He said that Uganda has severely been ravaged by the climate change and warned that in a few decades to come the ice on top of the Mountains of the moon might be no more.
“The frequency of hot days in the country has increased significantly while that of cold days is decreasing that is clear and strong evidence indicating that Uganda is experiencing effects of climate change,” added Magezi.
The continued melting of glaciers on the Rwenzori Mountains over the years and now even at an accelerated rate clearly indicates a rise in temperature and consequently, climate change.
Magezi attributed the glacial recession to higher air temperatures and less snow accumulation and warned that some animal species on the mountain might face extinction because they had adapted to the cool climate but now the climate is changing.

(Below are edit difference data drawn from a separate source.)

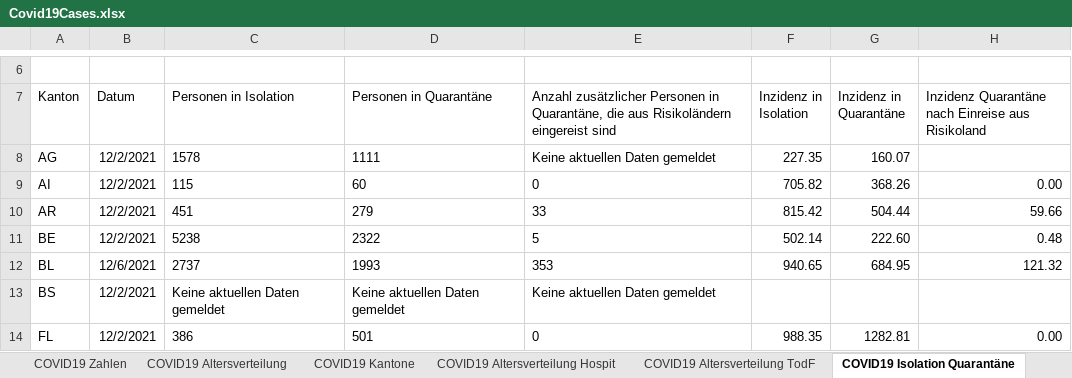
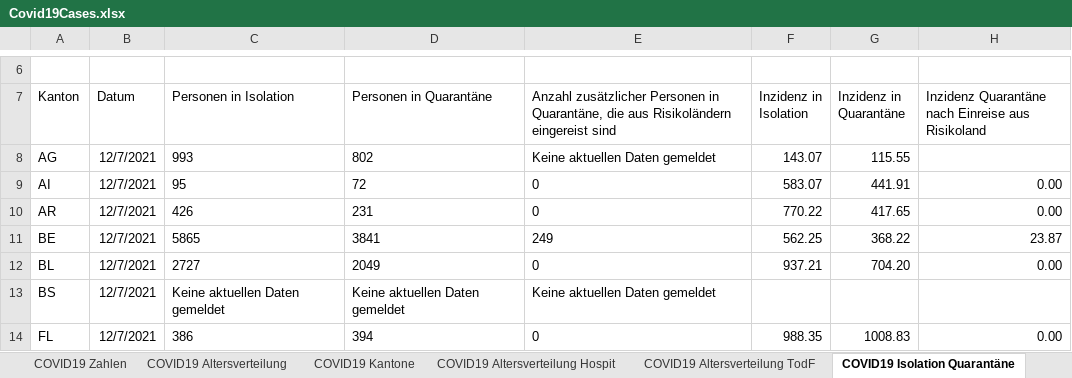
Before and after one commit to dankaufmann/f-curve, an Excel workbook: Data/Covid19Cases.xlsx, sheet COVID19 Isolation Quarantäne, drawn as a sheet; only a part is shown, gaps mark what is left out; values as stored, in another font and other column widths than the file's, no borders; the diff covers the shown part only; the diff names each change by its address in the sheet, - before the commit and + after, or states it on an @@ line.

```diff
--- a/Data/Covid19Cases.xlsx (sheet COVID19 Isolation Quarantäne)
+++ b/Data/Covid19Cases.xlsx (sheet COVID19 Isolation Quarantäne)
-B8:B11 (Datum): 12/2/2021
+B8:B11 (Datum): 12/7/2021
-C8 (Personen in Isolation): 1578
+C8 (Personen in Isolation): 993
-D8 (Personen in Quarantäne): 1111
+D8 (Personen in Quarantäne): 802
-F8 (Inzidenz in Isolation): 227.35
+F8 (Inzidenz in Isolation): 143.07
-G8 (Inzidenz in Quarantäne): 160.07
+G8 (Inzidenz in Quarantäne): 115.55
-C9 (Personen in Isolation): 115
+C9 (Personen in Isolation): 95
-D9 (Personen in Quarantäne): 60
+D9 (Personen in Quarantäne): 72
-F9 (Inzidenz in Isolation): 705.82
+F9 (Inzidenz in Isolation): 583.07
-G9 (Inzidenz in Quarantäne): 368.26
+G9 (Inzidenz in Quarantäne): 441.91
-C10 (Personen in Isolation): 451
+C10 (Personen in Isolation): 426
-D10 (Personen in Quarantäne): 279
+D10 (Personen in Quarantäne): 231
-E10: 33
+E10: 0
-F10 (Inzidenz in Isolation): 815.42
+F10 (Inzidenz in Isolation): 770.22
-G10 (Inzidenz in Quarantäne): 504.44
+G10 (Inzidenz in Quarantäne): 417.65
-H10: 59.66
+H10: 0.00
-C11 (Personen in Isolation): 5238
+C11 (Personen in Isolation): 5865
-D11 (Personen in Quarantäne): 2322
+D11 (Personen in Quarantäne): 3841
-E11: 5
+E11: 249
-F11 (Inzidenz in Isolation): 502.14
+F11 (Inzidenz in Isolation): 562.25
-G11 (Inzidenz in Quarantäne): 222.60
+G11 (Inzidenz in Quarantäne): 368.22
-H11: 0.48
+H11: 23.87
-B12 (Datum): 12/6/2021
+B12 (Datum): 12/7/2021
-C12 (Personen in Isolation): 2737
+C12 (Personen in Isolation): 2727
-D12 (Personen in Quarantäne): 1993
+D12 (Personen in Quarantäne): 2049
-E12: 353
+E12: 0
-F12 (Inzidenz in Isolation): 940.65
+F12 (Inzidenz in Isolation): 937.21
-G12 (Inzidenz in Quarantäne): 684.95
+G12 (Inzidenz in Quarantäne): 704.20
-H12: 121.32
+H12: 0.00
-B13:B14 (Datum): 12/2/2021
+B13:B14 (Datum): 12/7/2021
-D14 (Personen in Quarantäne): 501
+D14 (Personen in Quarantäne): 394
-G14 (Inzidenz in Quarantäne): 1282.81
+G14 (Inzidenz in Quarantäne): 1008.83
```
Also changed, not shown: 121 edited cells elsewhere in this sheet, sheet COVID19 Zahlen, sheet COVID19 Kantone, sheet COVID19 Altersverteilung, sheet COVID19 Altersverteilung Hospit, sheet COVID19 Altersverteilung TodF, Data/Covid19CasesJH.xlsx, 43 other files.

“Some animal species which have been used to the cool climate of the mountains could face extinction in the near future because it is becoming hot.
Jimmy Tumwesigye a project officer with ECOTRUST said they are also promoting afforestation on private land within the surrounding communities near the Rwenzori Mountain National Park under its community-based carbon setting scheme ‘Trees for Global Benefit’.
This scheme supports the integration of tree planting in the livelihood strategies of small-scale landholder farmers using carbon credits.
“We are working with the communities near the national park and we have now conserved the gateway to the Rwenzori National Park because all the natural vegetation had been cleared,” added Tumwesigye.
The glaciers occur on only three peaks of the ranger’s peaks, Mt Stanley, Baker and Speke.
Research indicates that the ice caps on the Rwenzori Mountains have shrunk significantly in the last century. The percentage of ice loss on Mt. Baker is 96% followed by Mt Speke 91% while Mt Stanley has the lowest percentage of ice loss at 69%.
According to the Global Outlook for Ice and Snow 2007, if they continue to recede as they have since 1906, some experts warn that they will be gone in the next few years.
According to the 4th IPCC assessment report, Uganda will experience an increase in average temperatures up by 1.5 degrees Celsius in the next 20 years and it is estimated that by 2080, Uganda’s temperatures will be 43 degrees Celsius.